§ Work request
In the records, each line holding "void" must be reported.

Before and after images
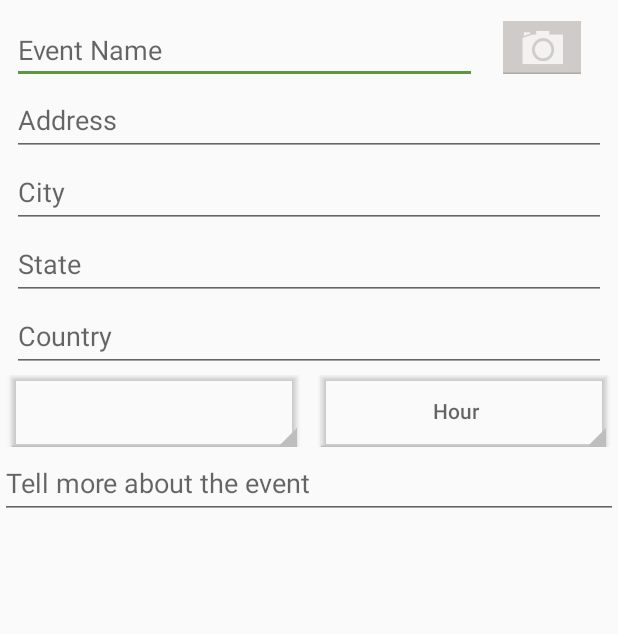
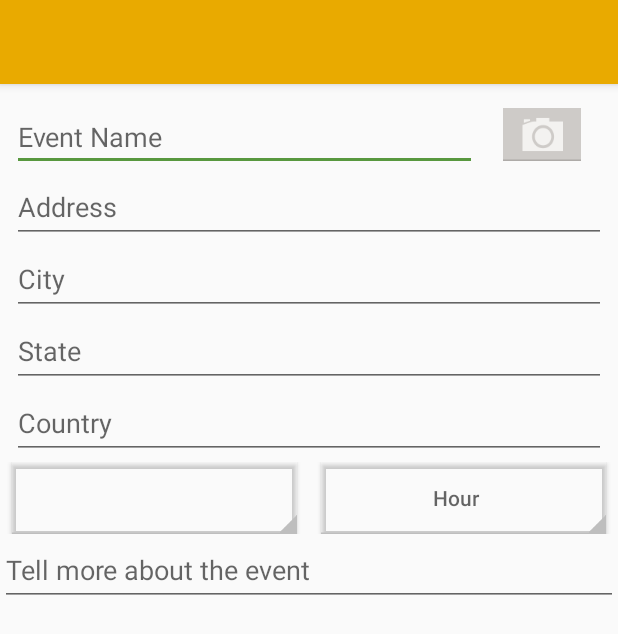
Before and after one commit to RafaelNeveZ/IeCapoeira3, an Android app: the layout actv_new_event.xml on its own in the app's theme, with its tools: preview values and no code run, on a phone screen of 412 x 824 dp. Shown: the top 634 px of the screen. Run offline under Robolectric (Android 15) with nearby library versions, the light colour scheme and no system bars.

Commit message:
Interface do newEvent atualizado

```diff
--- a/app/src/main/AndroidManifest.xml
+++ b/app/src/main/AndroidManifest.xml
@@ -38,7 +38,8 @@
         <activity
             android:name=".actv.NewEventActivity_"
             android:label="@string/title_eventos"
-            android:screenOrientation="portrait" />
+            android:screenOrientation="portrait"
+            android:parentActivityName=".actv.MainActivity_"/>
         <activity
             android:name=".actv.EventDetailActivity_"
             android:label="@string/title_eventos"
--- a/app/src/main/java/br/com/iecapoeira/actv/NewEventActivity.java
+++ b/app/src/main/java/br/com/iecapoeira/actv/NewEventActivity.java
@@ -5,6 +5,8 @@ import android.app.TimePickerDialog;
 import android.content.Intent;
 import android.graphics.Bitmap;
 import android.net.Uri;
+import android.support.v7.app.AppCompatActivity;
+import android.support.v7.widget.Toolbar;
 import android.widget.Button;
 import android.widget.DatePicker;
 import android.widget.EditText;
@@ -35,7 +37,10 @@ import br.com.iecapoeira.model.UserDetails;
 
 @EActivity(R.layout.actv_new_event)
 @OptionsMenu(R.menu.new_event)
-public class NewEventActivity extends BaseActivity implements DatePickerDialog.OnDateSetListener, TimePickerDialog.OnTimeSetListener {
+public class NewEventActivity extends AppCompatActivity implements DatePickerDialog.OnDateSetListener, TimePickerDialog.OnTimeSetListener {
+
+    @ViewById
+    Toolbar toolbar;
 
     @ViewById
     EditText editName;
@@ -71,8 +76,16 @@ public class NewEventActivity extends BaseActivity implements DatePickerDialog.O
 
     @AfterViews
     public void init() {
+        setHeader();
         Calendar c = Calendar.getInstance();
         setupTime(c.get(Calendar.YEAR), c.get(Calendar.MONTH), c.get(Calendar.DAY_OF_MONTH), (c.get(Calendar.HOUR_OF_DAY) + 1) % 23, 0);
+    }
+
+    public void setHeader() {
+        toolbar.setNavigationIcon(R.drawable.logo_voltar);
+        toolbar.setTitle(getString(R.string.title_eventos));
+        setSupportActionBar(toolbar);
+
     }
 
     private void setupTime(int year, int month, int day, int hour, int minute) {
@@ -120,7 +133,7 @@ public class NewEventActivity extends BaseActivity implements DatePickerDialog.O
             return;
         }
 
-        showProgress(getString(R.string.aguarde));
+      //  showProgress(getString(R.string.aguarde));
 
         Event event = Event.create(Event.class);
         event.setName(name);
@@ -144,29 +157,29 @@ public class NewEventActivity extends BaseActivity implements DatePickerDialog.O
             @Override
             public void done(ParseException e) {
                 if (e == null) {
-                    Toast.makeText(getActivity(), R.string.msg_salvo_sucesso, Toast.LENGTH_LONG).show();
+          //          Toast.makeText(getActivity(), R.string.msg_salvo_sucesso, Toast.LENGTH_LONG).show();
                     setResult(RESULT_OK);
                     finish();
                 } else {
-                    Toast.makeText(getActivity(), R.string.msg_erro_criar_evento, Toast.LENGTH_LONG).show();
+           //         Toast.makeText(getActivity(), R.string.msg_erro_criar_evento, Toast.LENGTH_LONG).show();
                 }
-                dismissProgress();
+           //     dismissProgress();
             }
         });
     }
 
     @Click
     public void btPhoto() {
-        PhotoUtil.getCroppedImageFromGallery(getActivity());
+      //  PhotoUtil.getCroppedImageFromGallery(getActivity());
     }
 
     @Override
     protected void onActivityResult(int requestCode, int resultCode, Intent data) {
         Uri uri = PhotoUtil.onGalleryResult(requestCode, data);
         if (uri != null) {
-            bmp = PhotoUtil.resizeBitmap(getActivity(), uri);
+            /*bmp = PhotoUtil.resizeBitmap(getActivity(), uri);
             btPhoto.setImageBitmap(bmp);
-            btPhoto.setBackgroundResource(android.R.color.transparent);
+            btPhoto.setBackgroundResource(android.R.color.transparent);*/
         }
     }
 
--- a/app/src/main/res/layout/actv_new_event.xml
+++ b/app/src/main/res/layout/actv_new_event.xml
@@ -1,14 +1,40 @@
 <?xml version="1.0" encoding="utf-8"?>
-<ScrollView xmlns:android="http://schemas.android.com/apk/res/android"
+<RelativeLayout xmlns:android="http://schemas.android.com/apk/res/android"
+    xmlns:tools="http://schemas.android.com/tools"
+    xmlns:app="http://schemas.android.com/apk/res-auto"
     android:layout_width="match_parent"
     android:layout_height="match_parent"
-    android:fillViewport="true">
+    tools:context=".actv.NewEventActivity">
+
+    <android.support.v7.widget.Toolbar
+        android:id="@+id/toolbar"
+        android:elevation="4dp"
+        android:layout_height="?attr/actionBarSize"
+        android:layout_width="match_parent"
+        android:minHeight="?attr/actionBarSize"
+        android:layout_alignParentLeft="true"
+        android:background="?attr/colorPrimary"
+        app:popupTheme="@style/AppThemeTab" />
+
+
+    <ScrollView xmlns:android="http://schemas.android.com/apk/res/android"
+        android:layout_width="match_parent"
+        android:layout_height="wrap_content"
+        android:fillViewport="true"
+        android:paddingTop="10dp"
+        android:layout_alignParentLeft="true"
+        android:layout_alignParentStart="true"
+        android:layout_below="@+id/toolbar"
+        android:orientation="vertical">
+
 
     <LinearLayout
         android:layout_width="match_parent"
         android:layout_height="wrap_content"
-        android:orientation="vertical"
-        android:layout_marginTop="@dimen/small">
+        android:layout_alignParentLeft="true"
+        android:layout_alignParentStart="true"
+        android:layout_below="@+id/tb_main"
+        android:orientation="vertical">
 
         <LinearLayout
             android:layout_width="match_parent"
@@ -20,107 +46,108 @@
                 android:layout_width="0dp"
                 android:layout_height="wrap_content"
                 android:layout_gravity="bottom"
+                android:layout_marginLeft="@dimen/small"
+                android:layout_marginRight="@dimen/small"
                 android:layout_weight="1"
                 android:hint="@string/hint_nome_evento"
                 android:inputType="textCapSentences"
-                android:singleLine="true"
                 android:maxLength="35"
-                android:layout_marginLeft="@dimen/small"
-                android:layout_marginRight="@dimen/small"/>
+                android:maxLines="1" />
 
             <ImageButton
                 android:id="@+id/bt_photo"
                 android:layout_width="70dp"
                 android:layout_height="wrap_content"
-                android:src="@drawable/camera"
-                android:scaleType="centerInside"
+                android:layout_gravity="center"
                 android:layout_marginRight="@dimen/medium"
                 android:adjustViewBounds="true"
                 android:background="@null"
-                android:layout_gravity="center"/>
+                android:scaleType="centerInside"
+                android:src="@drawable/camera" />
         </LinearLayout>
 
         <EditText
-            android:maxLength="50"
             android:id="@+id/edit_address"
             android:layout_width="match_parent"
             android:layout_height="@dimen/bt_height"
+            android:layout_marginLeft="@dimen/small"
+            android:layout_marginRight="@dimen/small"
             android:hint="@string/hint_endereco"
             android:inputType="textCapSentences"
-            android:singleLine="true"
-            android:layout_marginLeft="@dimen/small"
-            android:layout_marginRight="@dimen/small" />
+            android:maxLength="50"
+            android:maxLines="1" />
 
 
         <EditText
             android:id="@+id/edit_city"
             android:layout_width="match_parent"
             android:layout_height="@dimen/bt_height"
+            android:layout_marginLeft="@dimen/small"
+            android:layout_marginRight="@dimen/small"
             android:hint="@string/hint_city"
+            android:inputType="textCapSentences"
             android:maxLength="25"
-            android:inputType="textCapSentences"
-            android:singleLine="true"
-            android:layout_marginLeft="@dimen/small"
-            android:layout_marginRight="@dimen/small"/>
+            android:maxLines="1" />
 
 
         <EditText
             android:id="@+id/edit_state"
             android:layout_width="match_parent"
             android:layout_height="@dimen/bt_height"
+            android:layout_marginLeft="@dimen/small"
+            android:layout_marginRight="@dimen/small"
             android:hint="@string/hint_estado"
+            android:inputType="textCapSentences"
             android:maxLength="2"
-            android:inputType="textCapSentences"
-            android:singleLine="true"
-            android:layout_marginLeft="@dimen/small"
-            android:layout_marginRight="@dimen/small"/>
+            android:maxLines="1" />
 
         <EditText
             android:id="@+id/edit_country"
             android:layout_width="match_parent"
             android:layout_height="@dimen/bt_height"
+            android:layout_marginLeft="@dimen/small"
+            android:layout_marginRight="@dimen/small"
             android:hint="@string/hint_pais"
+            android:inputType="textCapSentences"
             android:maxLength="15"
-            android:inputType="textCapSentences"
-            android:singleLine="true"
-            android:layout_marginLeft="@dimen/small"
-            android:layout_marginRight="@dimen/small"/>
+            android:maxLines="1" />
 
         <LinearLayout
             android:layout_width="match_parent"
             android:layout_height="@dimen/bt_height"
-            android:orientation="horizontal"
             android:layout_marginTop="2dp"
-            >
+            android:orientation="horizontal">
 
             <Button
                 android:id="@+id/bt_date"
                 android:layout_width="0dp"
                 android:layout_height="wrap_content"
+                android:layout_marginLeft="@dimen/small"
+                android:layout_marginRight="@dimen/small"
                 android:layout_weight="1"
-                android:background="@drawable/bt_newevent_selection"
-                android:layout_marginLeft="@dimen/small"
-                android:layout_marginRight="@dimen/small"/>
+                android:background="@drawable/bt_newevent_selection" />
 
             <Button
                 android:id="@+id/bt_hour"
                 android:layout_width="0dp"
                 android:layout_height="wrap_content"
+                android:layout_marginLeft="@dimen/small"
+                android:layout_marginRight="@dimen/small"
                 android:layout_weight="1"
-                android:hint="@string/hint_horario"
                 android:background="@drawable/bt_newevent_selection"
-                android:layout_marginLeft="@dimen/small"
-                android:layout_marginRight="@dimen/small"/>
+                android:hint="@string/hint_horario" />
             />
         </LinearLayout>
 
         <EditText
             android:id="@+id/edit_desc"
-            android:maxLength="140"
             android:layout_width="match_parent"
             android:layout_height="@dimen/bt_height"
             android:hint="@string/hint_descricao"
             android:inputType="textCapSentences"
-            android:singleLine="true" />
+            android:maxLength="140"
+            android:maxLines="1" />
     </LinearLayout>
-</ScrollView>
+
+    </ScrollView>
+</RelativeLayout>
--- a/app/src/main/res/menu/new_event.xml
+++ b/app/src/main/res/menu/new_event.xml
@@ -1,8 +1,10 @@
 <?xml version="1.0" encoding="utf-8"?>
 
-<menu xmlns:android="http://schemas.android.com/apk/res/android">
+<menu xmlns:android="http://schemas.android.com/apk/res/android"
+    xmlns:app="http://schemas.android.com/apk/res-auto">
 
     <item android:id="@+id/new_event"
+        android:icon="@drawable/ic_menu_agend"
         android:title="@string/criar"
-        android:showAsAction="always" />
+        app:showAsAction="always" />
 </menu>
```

§ Solved problem
     public void init() {
+    public void setHeader() {
     private void setupTime(int year, int month, int day, int hour, int minute) {
             public void done(ParseException e) {
     public void btPhoto() {
     protected void onActivityResult(int requestCode, int resultCode, Intent data) {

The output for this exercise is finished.